■ **Information shown**:
/---

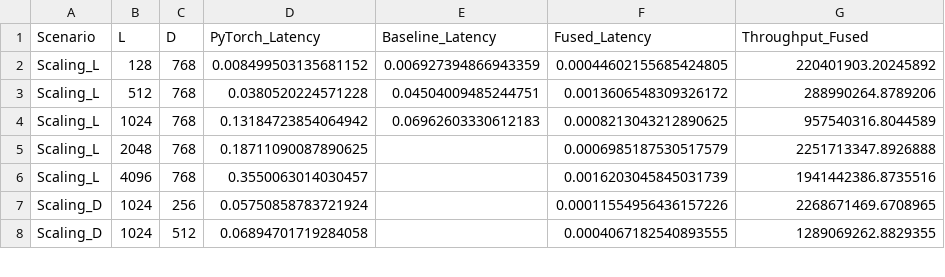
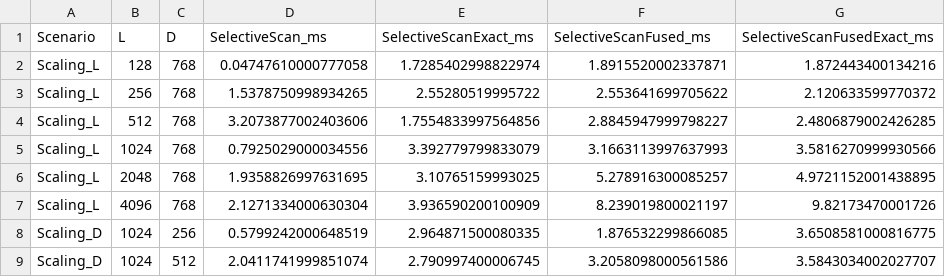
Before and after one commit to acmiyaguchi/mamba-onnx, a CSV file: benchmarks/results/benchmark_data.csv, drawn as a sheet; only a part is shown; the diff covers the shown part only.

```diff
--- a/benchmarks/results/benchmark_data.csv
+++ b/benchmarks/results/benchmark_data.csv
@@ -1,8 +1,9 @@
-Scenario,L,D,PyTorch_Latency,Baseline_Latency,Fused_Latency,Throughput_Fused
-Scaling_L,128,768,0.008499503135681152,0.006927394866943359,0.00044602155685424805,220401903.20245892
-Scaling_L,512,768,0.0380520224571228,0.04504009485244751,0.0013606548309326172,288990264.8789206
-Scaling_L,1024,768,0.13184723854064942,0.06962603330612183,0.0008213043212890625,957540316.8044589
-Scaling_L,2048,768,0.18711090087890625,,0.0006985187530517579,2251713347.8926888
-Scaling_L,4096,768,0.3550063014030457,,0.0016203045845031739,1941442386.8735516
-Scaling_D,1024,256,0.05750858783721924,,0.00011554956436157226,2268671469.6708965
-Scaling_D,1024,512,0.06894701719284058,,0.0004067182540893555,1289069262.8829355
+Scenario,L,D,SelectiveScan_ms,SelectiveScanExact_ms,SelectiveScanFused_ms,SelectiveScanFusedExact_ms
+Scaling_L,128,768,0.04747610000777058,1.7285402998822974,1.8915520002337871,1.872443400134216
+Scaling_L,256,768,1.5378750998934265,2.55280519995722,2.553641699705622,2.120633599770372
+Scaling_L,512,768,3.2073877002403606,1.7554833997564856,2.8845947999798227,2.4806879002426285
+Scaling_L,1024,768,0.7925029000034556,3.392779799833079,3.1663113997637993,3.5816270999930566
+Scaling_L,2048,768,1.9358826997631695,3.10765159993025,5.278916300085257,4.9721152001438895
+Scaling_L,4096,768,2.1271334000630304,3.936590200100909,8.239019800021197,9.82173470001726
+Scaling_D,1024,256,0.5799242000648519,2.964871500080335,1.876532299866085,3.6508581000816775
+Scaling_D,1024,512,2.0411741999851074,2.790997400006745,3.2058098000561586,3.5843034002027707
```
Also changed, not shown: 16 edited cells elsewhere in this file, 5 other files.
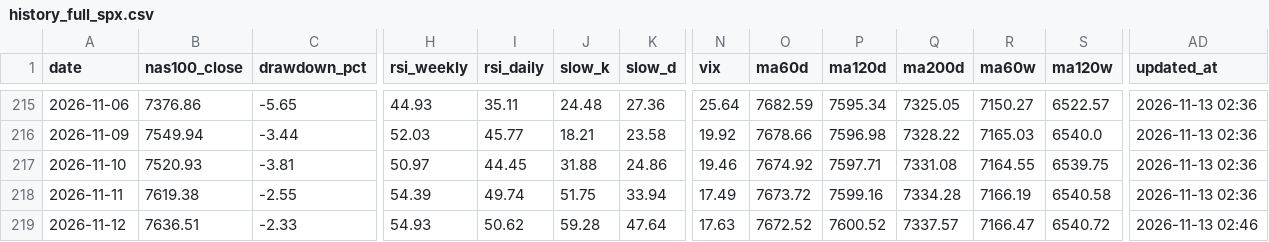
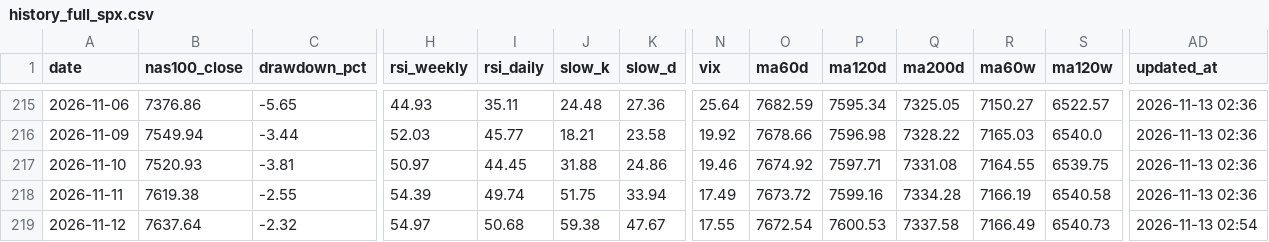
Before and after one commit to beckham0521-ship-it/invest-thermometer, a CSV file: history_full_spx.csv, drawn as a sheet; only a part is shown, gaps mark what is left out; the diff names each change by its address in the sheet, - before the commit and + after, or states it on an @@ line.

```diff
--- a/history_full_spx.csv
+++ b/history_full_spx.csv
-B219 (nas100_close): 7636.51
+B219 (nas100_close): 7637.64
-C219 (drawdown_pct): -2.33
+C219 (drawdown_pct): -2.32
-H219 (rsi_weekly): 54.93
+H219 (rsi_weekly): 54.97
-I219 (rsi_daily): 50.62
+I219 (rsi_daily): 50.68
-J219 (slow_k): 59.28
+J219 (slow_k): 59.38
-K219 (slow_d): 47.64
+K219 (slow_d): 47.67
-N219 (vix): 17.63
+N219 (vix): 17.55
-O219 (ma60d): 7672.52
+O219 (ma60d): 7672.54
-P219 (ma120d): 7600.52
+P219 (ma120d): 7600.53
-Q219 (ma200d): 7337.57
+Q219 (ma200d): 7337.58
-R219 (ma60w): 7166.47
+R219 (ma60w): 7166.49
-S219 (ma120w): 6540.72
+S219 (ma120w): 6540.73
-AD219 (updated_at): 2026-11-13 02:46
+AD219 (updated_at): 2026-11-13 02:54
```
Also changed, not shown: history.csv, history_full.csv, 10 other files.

\---

■ **What you should do**:
Scanning the listing, tally the lines with "other" in them and state the number by itself.

■ **Response to the task**:
2